Research@StAndrews
 
The University of St Andrews

Research@StAndrews:FullText >
University of St Andrews Research >
University of St Andrews Research >
University of St Andrews Research >

Please use this identifier to cite or link to this item: http://hdl.handle.net/10023/1027
This item has been viewed 1 times in the last year. View Statistics

Files in This Item:

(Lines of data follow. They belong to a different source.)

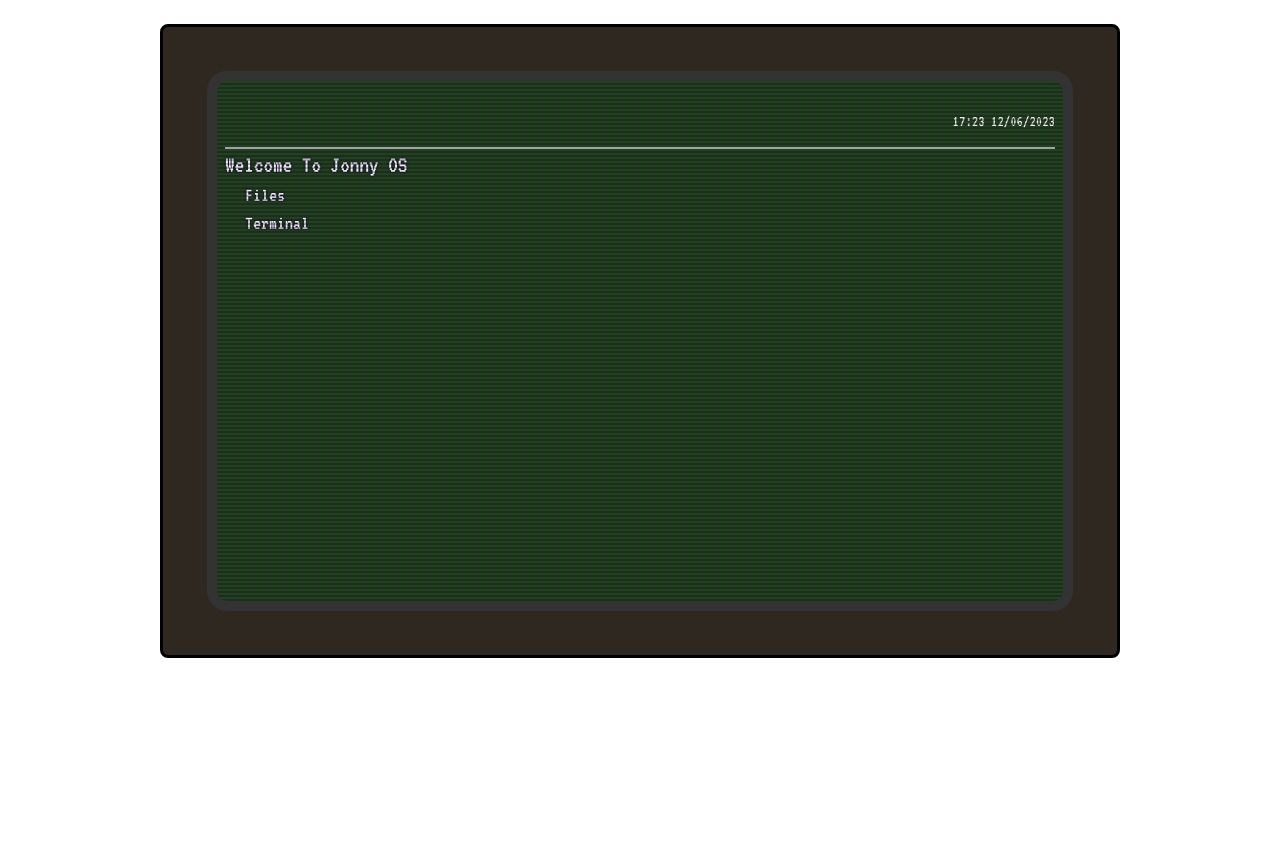
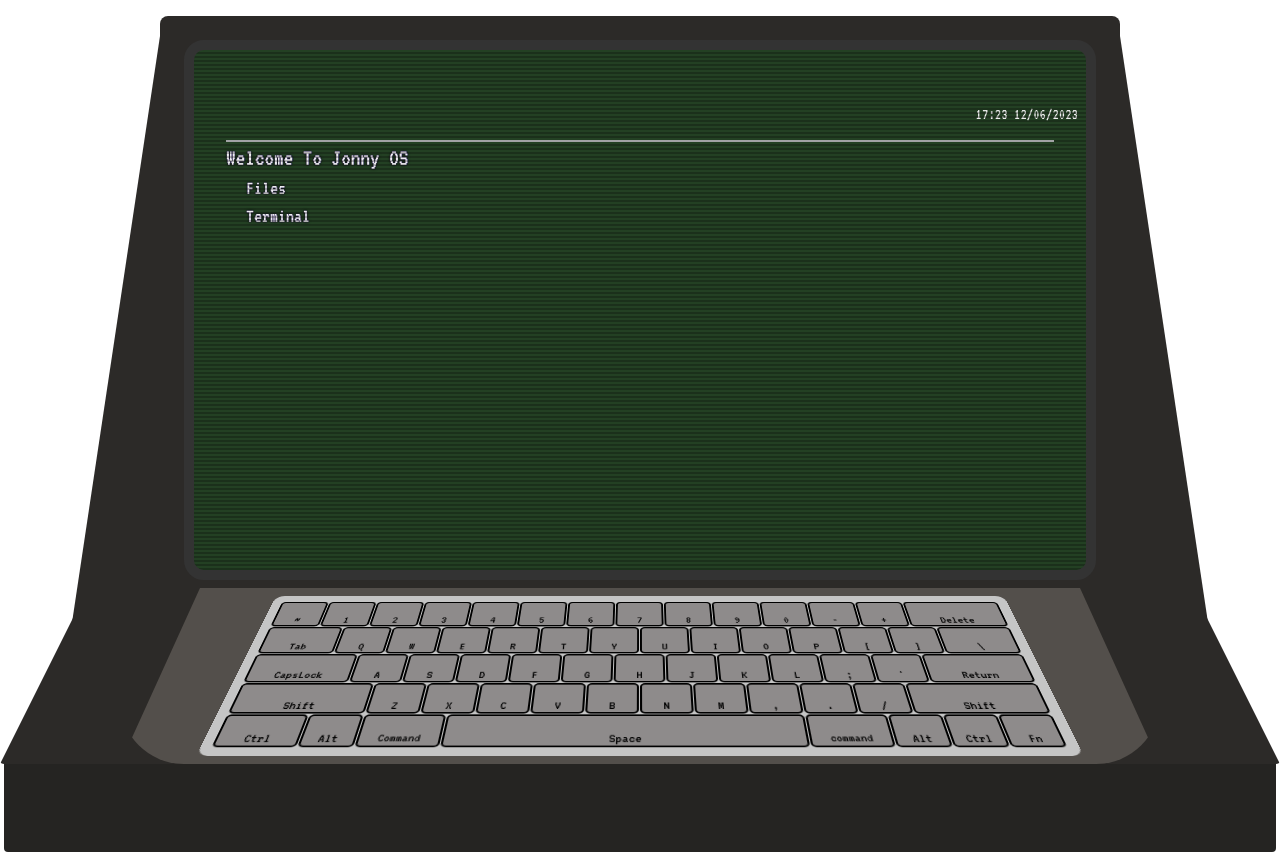
Before and after one commit to JonathanHumphrey/terminal-device, a Vue app: page / in a window 1280 px wide. Before the commit the page ends 800 px from the top, so only its background shows below. Built offline with nearby package versions, Linux system fonts and the light colour scheme.

Commit message:
added terminal outline and keyboard

```diff
--- a/src/components/ScreenFrame.vue
+++ b/src/components/ScreenFrame.vue
@@ -19,12 +19,211 @@ import Header from './Header.vue'
                 </div>
             </div>
         </div>
+        <div class="trapezoid"></div>
+        <div class="trapezoid-2">
+          <div class="keyboard-base">
+        <div class="key">~</div>
+        <div class="key">1</div>
+        <div class="key">2</div>
+        <div class="key">3</div>
+        <div class="key">4</div>
+        <div class="key">5</div>
+        <div class="key">6</div>
+        <div class="key">7</div>
+        <div class="key">8</div>
+        <div class="key">9</div>
+        <div class="key">0</div>
+        <div class="key">-</div>
+        <div class="key">+</div>
+        <div class="key delete">Delete</div>
+        <div class="key tab">Tab</div>
+        <div class="key">Q</div>
+        <div class="key">W</div>
+        <div class="key">E</div>
+        <div class="key">R</div>
+        <div class="key">T</div>
+        <div class="key">Y</div>
+        <div class="key">U</div>
+        <div class="key">I</div>
+        <div class="key">O</div>
+        <div class="key">P</div>
+        <div class="key">[</div>
+        <div class="key">]</div>
+        <div class="key backslash">\</div>
+        <div class="key capslock">CapsLock</div>
+        <div class="key">A</div>
+        <div class="key">S</div>
+        <div class="key">D</div>
+        <div class="key">F</div>
+        <div class="key">G</div>
+        <div class="key">H</div>
+        <div class="key">J</div>
+        <div class="key">K</div>
+        <div class="key">L</div>
+        <div class="key">;</div>
+        <div class="key">'</div>
+        <div class="key return">Return</div>
+        <div class="key leftshift">Shift</div>
+        <div class="key">Z</div>
+        <div class="key">X</div>
+        <div class="key">C</div>
+        <div class="key">V</div>
+        <div class="key">B</div>
+        <div class="key">N</div>
+        <div class="key">M</div>
+        <div class="key">,</div>
+        <div class="key">.</div>
+        <div class="key">/</div>
+        <div class="key rightshift">Shift</div>
+        <div class="key leftctrl">Ctrl</div>
+        <div class="key">Alt</div>
+        <div class="key command">Command</div>
+        <div class="key space">Space</div>
+        <div class="key command">command</div>
+        <div class="key">Alt</div>
+        <div class="key">Ctrl</div>
+        <div class="key">Fn</div>
+    </div>
+        </div>
+        <div class="trapezoid-3"></div>
+        <div class="trapezoid-4"></div>
+        <div class="trapezoid-5"></div>
+
+
     </div>
 </template>
 
 <style scoped>
+.keyboard-base {
+  width: 50rem;
+    padding: 10px;
+    position: absolute;
+    bottom: -19rem;
+    left: 50%;
+    transform: translate(-50%, -50%) perspective(800px) rotateX(45deg); /* Adjust the perspective and rotation as needed */
+    background-color: rgb(197, 197, 197);
+    border-radius: 10px;
+    display: grid;
+    grid-template-columns: repeat(30, 25px);
+    grid-template-rows: repeat(5, 40px);
+    grid-gap: 1px;
+}
 
 
+
+.key {
+    background-color: rgb(142, 139, 139);
+    border: 2px solid black;
+    border-radius: 5px;
+    grid-column: span 2;
+    font-size: 15px;
+    text-align: center;
+    padding-top: 17px;
+}
+
+.key:hover {
+  border: 1px solid #eeeeee;
+  cursor: pointer;
+}
+
+.delete {
+    grid-column: span 4;
+}
+
+.tab {
+    grid-column: span 3;
+}
+
+.backslash {
+    grid-column: span 3;
+}
+
+.capslock {
+    grid-column: span 4;
+}
+
+.return {
+    grid-column: span 4;
+}
+
+.leftshift {
+    grid-column: span 5;
+}
+
+.rightshift {
+    grid-column: span 5;
+}
+
+.leftctrl {
+    grid-column: span 3;
+}
+
+.command {
+    grid-column: span 3;
+    font-size: 14px;
+}
+
+.space {
+    grid-column: span 13;
+}
+.trapezoid {
+  position: absolute;
+  bottom: -5rem;
+    border-top: 50px solid transparent;
+    border-radius: .25rem;
+    border-bottom: 10rem solid #2c2a28; /* Adjust the height and color as needed */
+    border-left: 5rem solid transparent;
+    border-right: 5rem solid transparent;
+    height: 30rem;
+    width: 80rem; /* Adjust the width as needed */
+  }
+  .trapezoid-2{
+    position: absolute;
+    bottom: -5rem;
+    border-radius: 4rem;
+    border-top: 50px solid transparent;
+    border-bottom: 11rem solid #534f4b; /* Adjust the height and color as needed */
+    border-left: 5rem solid transparent;
+    border-right: 5rem solid transparent;
+    height: 20rem;
+    width: 65rem; /* Adjust the width as needed */
+  }
+  .trapezoid-3{
+    position: absolute;
+
+    left:-6rem;
+    bottom: .5rem;
+    border-top: 50px solid transparent;
+    border-bottom: 40rem solid #2c2a28; /* Adjust the height and color as needed */
+    border-left: 6rem solid transparent;
+    border-right: 6rem solid transparent;
+    height: 5rem;
+    width: 16rem; /* Adjust the width as needed */
+    z-index: -1;
+    border-radius: 2rem;
+  }
+  .trapezoid-4{
+    position: absolute;
+
+    right:-6rem;
+    bottom: .5rem;
+    border-top: 50px solid transparent;
+    border-bottom: 40rem solid #2c2a28; /* Adjust the height and color as needed */
+    border-left: 6rem solid transparent;
+    border-right: 6rem solid transparent;
+    height: 5rem;
+    width: 16rem; /* Adjust the width as needed */
+    z-index: -1;
+    border-radius: 2rem;
+  }
+  .trapezoid-5 {
+  position: absolute;
+  bottom: -10.5rem;
+    border-radius: .25rem;
+    border-bottom: 6rem solid #252422; /* Adjust the height and color as needed */
+      width: 79.5rem; /* Adjust the width as needed */
+    z-index: -2;
+  }
 #crt:before {
     content: " ";
     display: block;
@@ -223,22 +422,24 @@ import Header from './Header.vue'
     position: relative;
     width: 100%;
     height: 67.5vmin;
-    padding: .5rem;
+    padding: 2rem;
+    margin-bottom: 5rem;
     border: 10px solid #333; /* Border color for the beveled edge */
     border-radius: 20px; /* Adjust the border-radius to control the bevel effect */
     background-color: #254425; /* Background color of the screen */
     overflow: hidden; /* Hide content outside the border */
 }
 #monitor{
-    margin: 3vmin auto;
-	padding: 5.5vmin;
+    margin: 1rem auto;
+	padding: 3vmin;
 	width: 60rem;
+  max-height: 100vh;
 	display: flex;
 	flex-direction: column;
 	align-items: center;
-	background: #2f2820;
+	background: #2c2a28;
 	border-radius: 0.5rem;
-    border: solid black;
     font-family: terminal;
+    position: relative;
 }
 </style>
```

File Description SizeFormat
White-BMCMolecularBiology2008-9.pdf721.62 kBAdobe PDFView/Open
Title: The Mre11 protein interacts with both Rad50 and the HerA bipolar helicase and is recruited to DNA following gamma irradiation in the archaeon Sulfolobus acidocaldarius
Authors: Quaiser, Achim
Constantinesco, Florence
White, Malcolm F
Forterre, Patrick
Elie, Christiane
Keywords: Strand break repair
Hyperthermophilic archaeon
Homologous recombination
Pyrococcus-furiosus
Escherichia-coli
Thermophilic archaea
Ionizing-radiation
Chromosome segregation
Genetic-recombination
Replication forks
QH426 Genetics
Issue Date: 22-Feb-2008
Citation: Quaiser , A , Constantinesco , F , White , M F , Forterre , P & Elie , C 2008 , ' The Mre11 protein interacts with both Rad50 and the HerA bipolar helicase and is recruited to DNA following gamma irradiation in the archaeon Sulfolobus acidocaldarius ' BMC Molecular Biology , vol 9 , 25 .
Abstract: Background: The ubiquitous Rad50 and Mre11 proteins play a key role in many processes involved in the maintenance of genome integrity in Bacteria and Eucarya, but their function in the Archaea is presently unknown. We showed previously that in most hyperthermophilic archaea, rad50-mre11 genes are linked to nurA encoding both a single-strand endonuclease and a 5' to 3' exonuclease, and herA, encoding a bipolar DNA helicase which suggests the involvement of the four proteins in common molecular pathway(s). Since genetic tools for hyperthermophilic archaea are just emerging, we utilized immuno-detection approaches to get the first in vivo data on the role(s) of these proteins in the hyperthermophilic crenarchaeon Sulfolobus acidocaldarius. Results: We first showed that S. acidocaldarius can repair DNA damage induced by high doses of gamma rays, and we performed a time course analysis of the total levels and sub-cellular partitioning of Rad50, Mre11, HerA and NurA along with the RadA recombinase in both control and irradiated cells. We found that during the exponential phase, all proteins are synthesized and display constant levels, but that all of them exhibit a different sub-cellular partitioning. Following gamma irradiation, both Mre11 and RadA are immediately recruited to DNA and remain DNA-bound in the course of DNA repair. Furthermore, we show by immuno-precipitation assays that Rad50, Mre11 and the HerA helicase interact altogether. Conclusion: Our analyses strongly support that in Sulfolobus acidocaldarius, the Mre11 protein and the RadA recombinase might play an active role in the repair of DNA damage introduced by gamma rays and/or may act as DNA damage sensors. Moreover, our results demonstrate the functional interaction between Mre11, Rad50 and the HerA helicase and suggest that each protein play different roles when acting on its own or in association with its partners. This report provides the first in vivo evidence supporting the implication of the Mre11 protein in DNA repair processes in the Archaea and showing its interaction with both Rad50 and the HerA bipolar helicase. Further studies on the functional interactions between these proteins, the NurA nuclease and the RadA recombinase, will allow us to define their roles and mechanism of action.
Version: Publisher PDF
Status: Peer reviewed
URI: http://hdl.handle.net/10023/1027
DOI: http://dx.doi.org/10.1186/1471-2199-9-25
ISSN: 1471-2199
Type: Journal article
Rights: This is an Open Access article distributed under the terms of the Creative Commons Attribution License (http://creativecommons.org/licenses/by/2.0), which permits unrestricted use, distribution, and reproduction in any medium, provided the original work is properly cited.
Appears in Collections:University of St Andrews Research
Biology Research
Biomedical Sciences Research Complex (BSRC) Research



This item is protected by original copyright

Items in DSpace are protected by copyright, with all rights reserved, unless otherwise indicated.

 

DSpace Software Copyright © 2002-2012  Duraspace - Feedback
For help contact: Digital-Repository@st-andrews.ac.uk | Copyright for this page belongs to St Andrews University Library | Terms and Conditions (Cookies)